* _What you are asked to do_: Your reply should reproduce all the data below exactly while excluding the pictures.

(Input for this task)

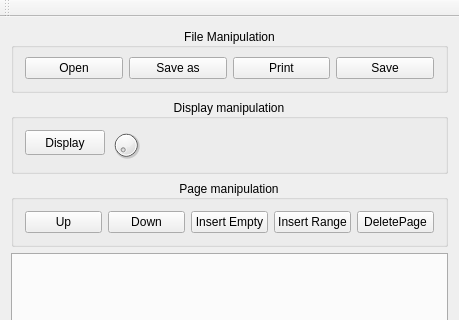
First picture: the form in pdfgui.ui, repository caronnee/pdfeditor, before the edit; both pictures show x 0 to 459 and y 0 to 320 of the 459 by 482 pixel window.
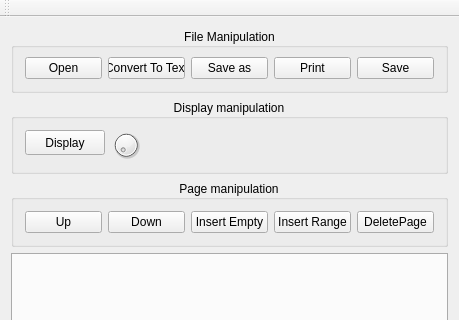
Second picture: the form after the edit. Custom widgets are drawn as their Qt base class.

```diff
--- a/pdfgui.ui
+++ b/pdfgui.ui
@@ -43,6 +43,14 @@
          </property>
         </widget>
        </item>
+       <item>
+        <widget class="QPushButton" name="getText">
+         <property name="text">
+          <string>Convert To Text</string>
+         </property>
+        </widget>
+       </item>
+
        <item>
         <widget class="QPushButton" name="SaveAs">
          <property name="text">
```
Left out of the diff: 6 changed lines with no effect on the pictures.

(End Input for this task)

* _Task answer_:
First picture: the form in pdfgui.ui, repository caronnee/pdfeditor, before the edit; both pictures show x 0 to 459 and y 0 to 320 of the 459 by 482 pixel window.
Second picture: the form after the edit. Custom widgets are drawn as their Qt base class.

```diff
--- a/pdfgui.ui
+++ b/pdfgui.ui
@@ -43,6 +43,14 @@
          </property>
         </widget>
        </item>
+       <item>
+        <widget class="QPushButton" name="getText">
+         <property name="text">
+          <string>Convert To Text</string>
+         </property>
+        </widget>
+       </item>
+
        <item>
         <widget class="QPushButton" name="SaveAs">
          <property name="text">
```
Left out of the diff: 6 changed lines with no effect on the pictures.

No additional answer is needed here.